TALLAHASSEE — In what one supporter called a “reset for the trauma system,” a House panel Tuesday approved a controversial bill that would ensure the continued operation of three disputed trauma centers in Manatee, Pasco and Marion counties.
The 8-4 vote by the House Health Innovation Subcommittee was the first public decision in what promises to be a hospital industry lobbying battle during this spring’s legislative session. Major industry players and the state Department of Health have been embroiled in nearly three years of legal fights about the approval of new trauma facilities.
The bill (PCB HIS 14-01) seeks to guarantee that trauma facilities at Regional Medical Center Bayonet Point in Pasco County, Blake Medical Center in Manatee County and Ocala Regional Medical Center in Marion County would continue operating. They are threatened because of ongoing legal challenges by hospitals in the Tampa Bay, Gainesville and Jacksonville areas.
Subcommittee Chairman Jason Brodeur, R-Sanford, said indicators show that the disputed trauma centers are helping improve the quality of care for patients. Officials from Marion County testified that the Ocala Regional trauma facility, which opened in late 2012, has saved crucial time in transporting injured people for treatment. In the past, those people would have gone to hospitals in Gainesville or Orlando.
“Today what we’re talking about is access to health care,” Marion County Commissioner Stan McClain said.

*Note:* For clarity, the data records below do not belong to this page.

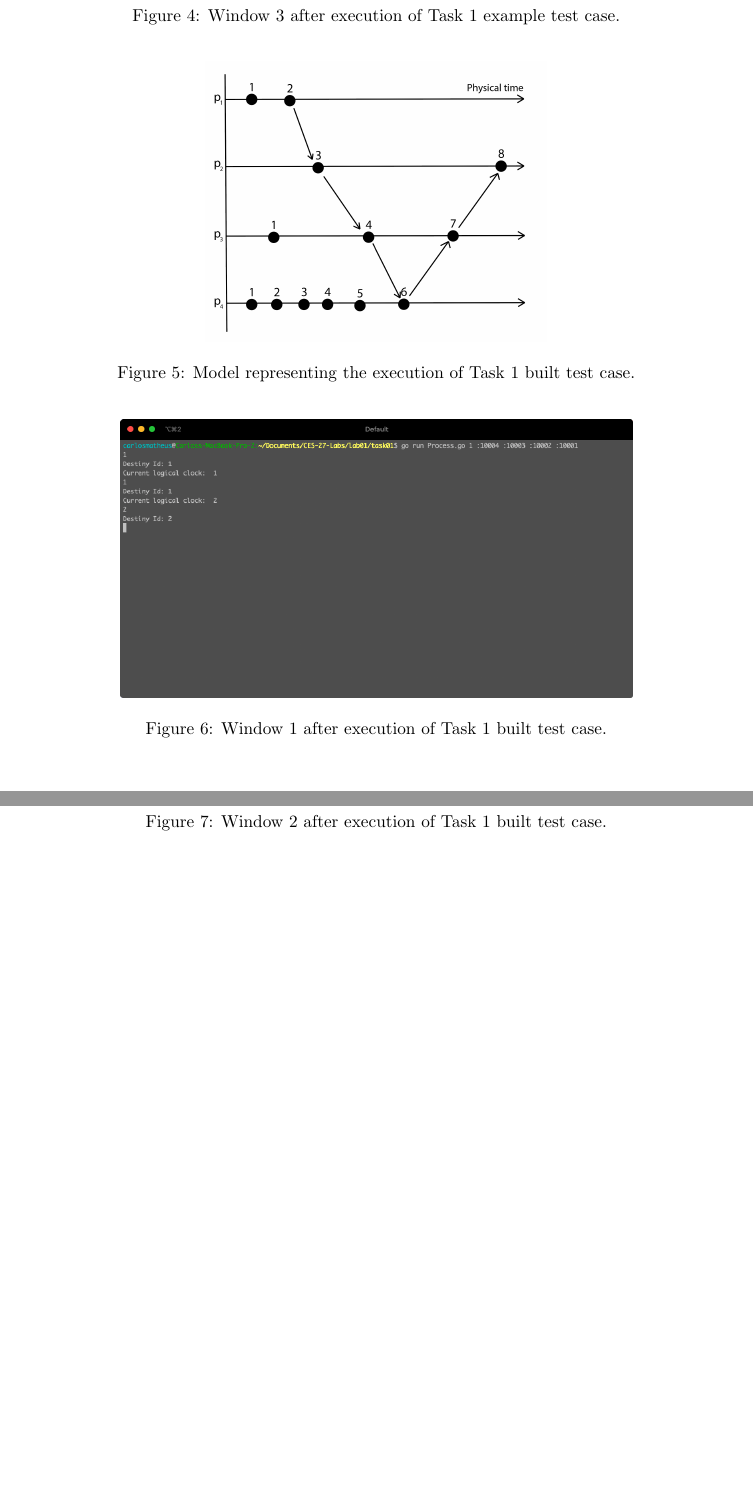
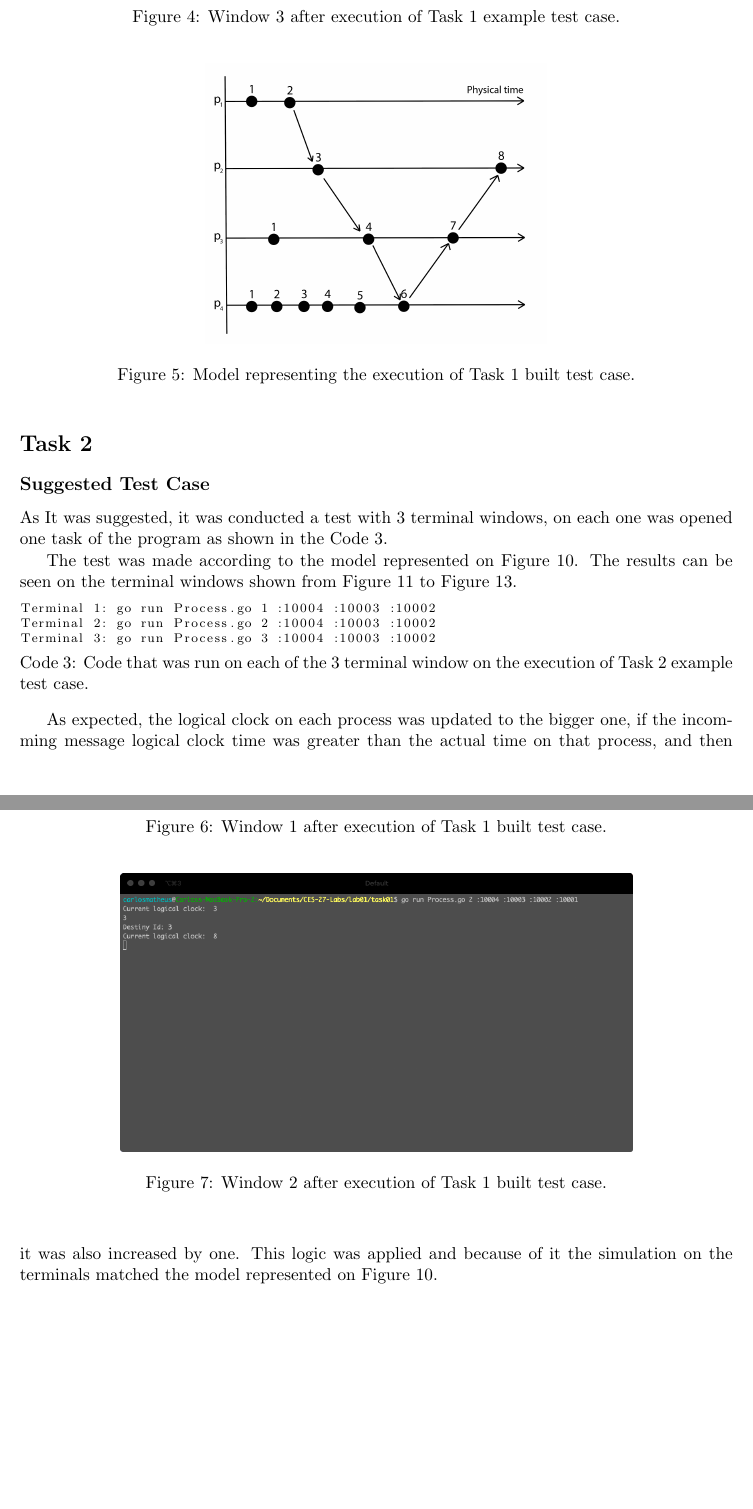
Before and after one commit to CarlosMatheus/CES-27, a LaTeX document (lab01/report/main.tex): two parts of pages 3 and 4 of 4 before the commit and two parts of pages 3 and 4 of 6 after it, joined at a grey line, cut so that both start at the same text, the shorter picture padded with empty space. Compiled offline with pdfLaTeX.

Commit message:
Add new section

```diff
--- a/lab01/report/main.tex
+++ b/lab01/report/main.tex
@@ -143,7 +143,12 @@ The test was made according to the model represented on Figure \ref{img_task1}.
   \end{center}
 \end{figure}
 
-% --
-
 As expected, the logical clock on each process was updated to the bigger one, if the incomming message logical clock time was greater than the actual time on that process, and then it was also increased by one. This logic was applied and because of it the simulation on the terminals matched the model represented on Figure \ref{img_task1}.
 
+\section*{Task 2}
+
+\subsection*{Suggested Test Case}
+
+As It was suggested, it was conducted a test with 3 terminal windows, on each one was opened one task of the program as shown in the Code \ref{task2_code_code1}.
+
+The test was made according to the model represented on Figure \ref{task2_example_model}. The results can be seen on the terminal windows shown from Figure \ref{img_task2_example_window1} to Figure \ref{img_task2_example_window3}.
@@ -149,0 +160,10 @@ As expected, the logical clock on each process was updated to the bigger one, if
+  \label{task2_example_model}
+  \end{center}
+\end{figure}
+
+\lstinputlisting[
+    language=python,
+    caption={Code that was run on each of the 3 terminal window on the execution of Task 2 example test case.},
+    label={task2_code_code1},
+    style=cStyle,
+]{./code1.txt}
@@ -150,3 +191,12 @@ As expected, the logical clock on each process was updated to the bigger one, if
+  \label{img_task2_example_window3}
+  \end{center}
+\end{figure}
+
+% need to change this part ==========
+As expected, the logical clock on each process was updated to the bigger one, if the incomming message logical clock time was greater than the actual time on that process, and then it was also increased by one. This logic was applied and because of it the simulation on the terminals matched the model represented on Figure \ref{task2_example_model}.
+% ==============================
+
+% ==============================
 
 % \newpage
 % \bibliographystyle{plain}
```
Also changed, not shown: lab01/report/main.pdf, lab01/report/main.tex (26 more changed lines), 5 other files.
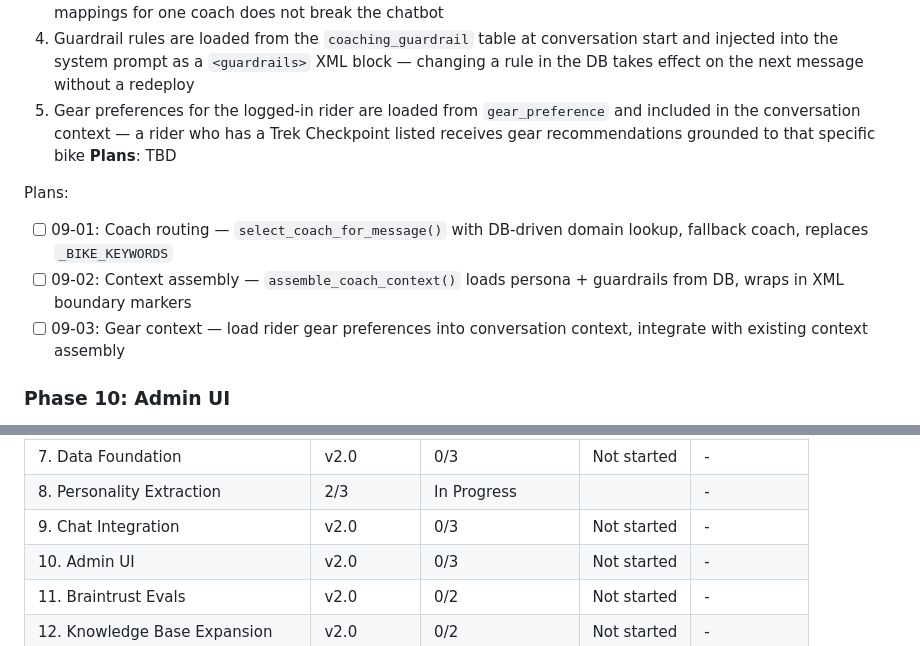
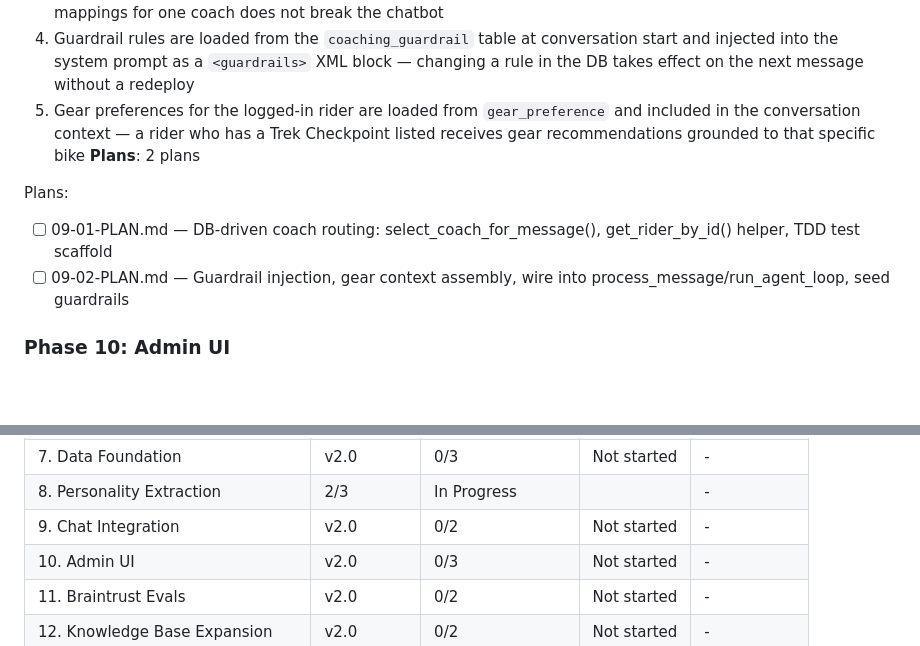
Before and after one commit to msambhus/team-asha-randonneuring, a Markdown page: .planning/ROADMAP.md, 2 parts joined by grey strips. Rendered like a GitHub page; blank space fills up the shorter version.

Commit message:
docs(09-chat-integration): create phase plan

```diff
--- a/.planning/ROADMAP.md
+++ b/.planning/ROADMAP.md
@@ -164,12 +164,11 @@ Plans:
   3. A fallback coach is designated in the database and handles all unrouted queries — removing all domain mappings for one coach does not break the chatbot
   4. Guardrail rules are loaded from the `coaching_guardrail` table at conversation start and injected into the system prompt as a `<guardrails>` XML block — changing a rule in the DB takes effect on the next message without a redeploy
   5. Gear preferences for the logged-in rider are loaded from `gear_preference` and included in the conversation context — a rider who has a Trek Checkpoint listed receives gear recommendations grounded to that specific bike
-**Plans**: TBD
+**Plans**: 2 plans
 
 Plans:
-- [ ] 09-01: Coach routing — `select_coach_for_message()` with DB-driven domain lookup, fallback coach, replaces `_BIKE_KEYWORDS`
-- [ ] 09-02: Context assembly — `assemble_coach_context()` loads persona + guardrails from DB, wraps in XML boundary markers
-- [ ] 09-03: Gear context — load rider gear preferences into conversation context, integrate with existing context assembly
+- [ ] 09-01-PLAN.md — DB-driven coach routing: select_coach_for_message(), get_rider_by_id() helper, TDD test scaffold
+- [ ] 09-02-PLAN.md — Guardrail injection, gear context assembly, wire into process_message/run_agent_loop, seed guardrails
 
 ### Phase 10: Admin UI
 **Goal**: The admin interface lets Mihir view all team member profiles with completeness indicators, edit personality traits with source quote evidence, manage gear preferences per rider, configure coach assignments and routing rules, and manage all guardrail rules — all through the existing admin blueprint without any new frameworks
@@ -236,7 +235,7 @@ Phases 7-12 execute in numeric order (with Phase 12 parallelizable after Phase 7
 | 6. Image Preview Cards | v1.0 | 2/2 | Complete | 2026-03-17 |
 | 7. Data Foundation | v2.0 | 0/3 | Not started | - |
 | 8. Personality Extraction | 2/3 | In Progress|  | - |
-| 9. Chat Integration | v2.0 | 0/3 | Not started | - |
+| 9. Chat Integration | v2.0 | 0/2 | Not started | - |
 | 10. Admin UI | v2.0 | 0/3 | Not started | - |
 | 11. Braintrust Evals | v2.0 | 0/2 | Not started | - |
 | 12. Knowledge Base Expansion | v2.0 | 0/2 | Not started | - |
```
Also changed, not shown: 2 other files.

But critics said the bill would circumvent the state’s longstanding process of determining whether a “need” exists before each new trauma center is approved. They say determining need is critical because of the high costs of operating trauma centers and limited numbers of trauma physicians and specialists.
“I don’t believe that injecting politics into this is the right answer,” said Rep. Ronald “Doc” Renuart, a Ponte Vedra Beach Republican and physician who voted against the bill.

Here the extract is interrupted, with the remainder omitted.